Summary of Talk
For Our Changing Oceans Conference
Economic Impacts of Sea Level Rise to Select California Coastal Areas
Philip King PhD
The California coast is at risk to storm surges and erosion processes and these processes are exacerbated by sea level rise, threatening valuable infrastructure, ecosystems and recreational, particularly in or near major cities. Policymakers will be charged with making critical adaptation decisions (e.g., armor the coast, nourish shorelines, abandon and relocate infrastructure) to limit the impacts of a changing climate; the cost of adaptation, while expensive, may be less costly than doing nothing.
Past planning-level studies assessing the economic costs of sea-level rise are primarily “macro” in form—they rely on highly aggregated data sets forfeiting precision. While macro-scale damage assessments provide valuable information for regional, state and national policymakers, such studies fail to provide local jurisdictions with a clear understanding of site-specific risks. This study aims to evaluate the economic costs of sea-level rise on a more disaggregated, “micro” level than most previous studies of sea level rise. Geographical Information Systems (GIS) and supplemental economic and statistical modeling software were the primary analysis tools used to identify and calculate economic losses in the study areas. We estimate economic losses in 2050 and 2100, examining three sea-level rise scenarios: 1.0 m, 1.4 m, and 2.0 m of mean sea-level rise by 2100. Estimated losses include: inundation to structures, upland erosion and shoreline erosion including loss of beach recreation and ecosystem services.

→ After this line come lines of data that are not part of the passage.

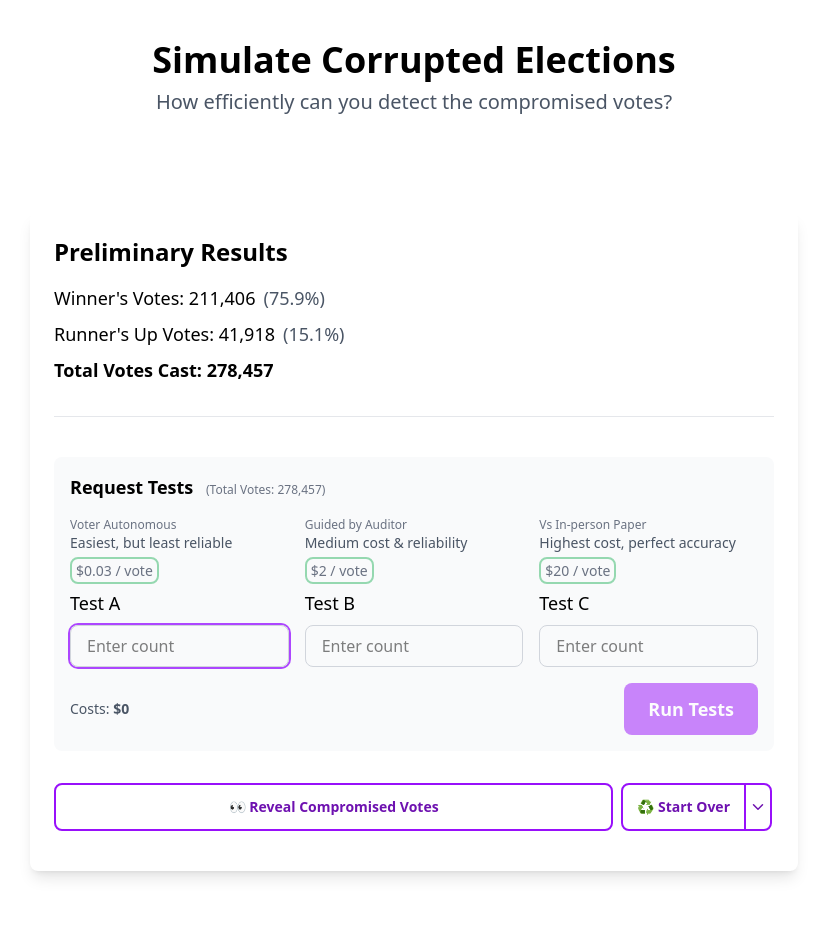
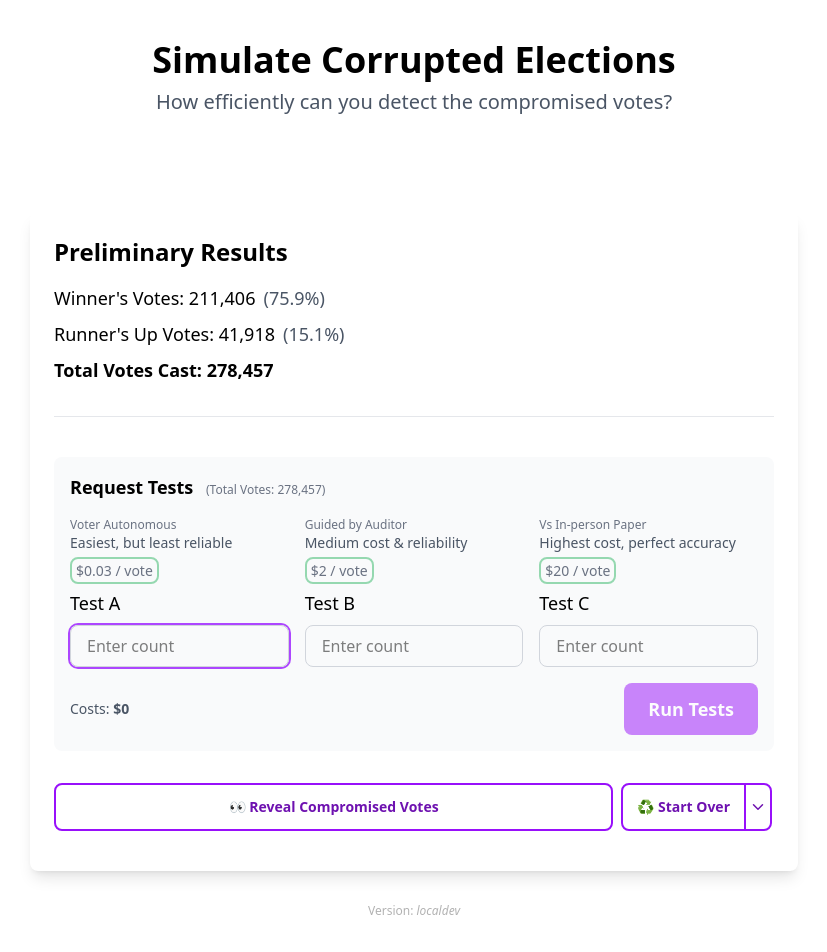
Before and after one commit to dsernst/simulate-corrupted-election, a Next.js app: page / in a window 1280 px wide. Shown: the top 952 px of the page, without its empty margins (226-1053 px from the left). Before the commit the page ends 911 px from the top, so only its background shows below. Built offline with nearby package versions, Linux system fonts and the light colour scheme.

Commit message:
Add footer with build time, commit hash, and branch

```diff
--- /dev/null
+++ b/app/components/Footer.tsx
@@ -0,0 +1,18 @@
+export const Footer = () => {
+  return (
+    <footer className="opacity-30 text-xs">
+      Version:{' '}
+      <i>
+        {process.env.NEXT_PUBLIC_BUILD_TIMESTAMP ? (
+          <>
+            Built at {process.env.NEXT_PUBLIC_BUILD_TIMESTAMP} · Latest Commit:{' '}
+            {process.env.NEXT_PUBLIC_GIT_COMMIT_SHA?.slice(0, 7)} · Branch:{' '}
+            {process.env.NEXT_PUBLIC_GIT_BRANCH}
+          </>
+        ) : (
+          'localdev'
+        )}
+      </i>
+    </footer>
+  )
+}
--- a/app/page.tsx
+++ b/app/page.tsx
@@ -2,6 +2,7 @@
 
 import { LayoutGroup, motion } from 'motion/react'
 
+import { Footer } from './components/Footer'
 import { Header } from './components/Header'
 import { SimulatedContent } from './components/SimulatedContent'
 import { SimulatorContextProvider } from './useSimulator'
@@ -18,6 +19,8 @@ export default function Home() {
           <SimulatedContent />
         </SimulatorContextProvider>
       </LayoutGroup>
+
+      <Footer />
     </main>
   )
 }
--- a/package.json
+++ b/package.json
@@ -4,7 +4,7 @@
   "private": true,
   "scripts": {
     "dev": "next dev",
-    "build": "next build",
+    "build": "NEXT_PUBLIC_BUILD_TIMESTAMP=$(date -u +\"%Y-%m-%dT%H:%M:%SZ\") next build",
     "start": "next start",
     "lint": "next lint",
     "test": "bun test",
```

The study focused on six sites in California. My talk will present detailed results from two urban sites: Ocean Beach, San Francisco and Venice Beach, Los Angeles. Conservative estimates of economic losses due to additional sea level rise at the two sites are in the range of $500 to $600 million. These results are intended to increase the relevance of coastal economic impact studies to local planners and policymakers.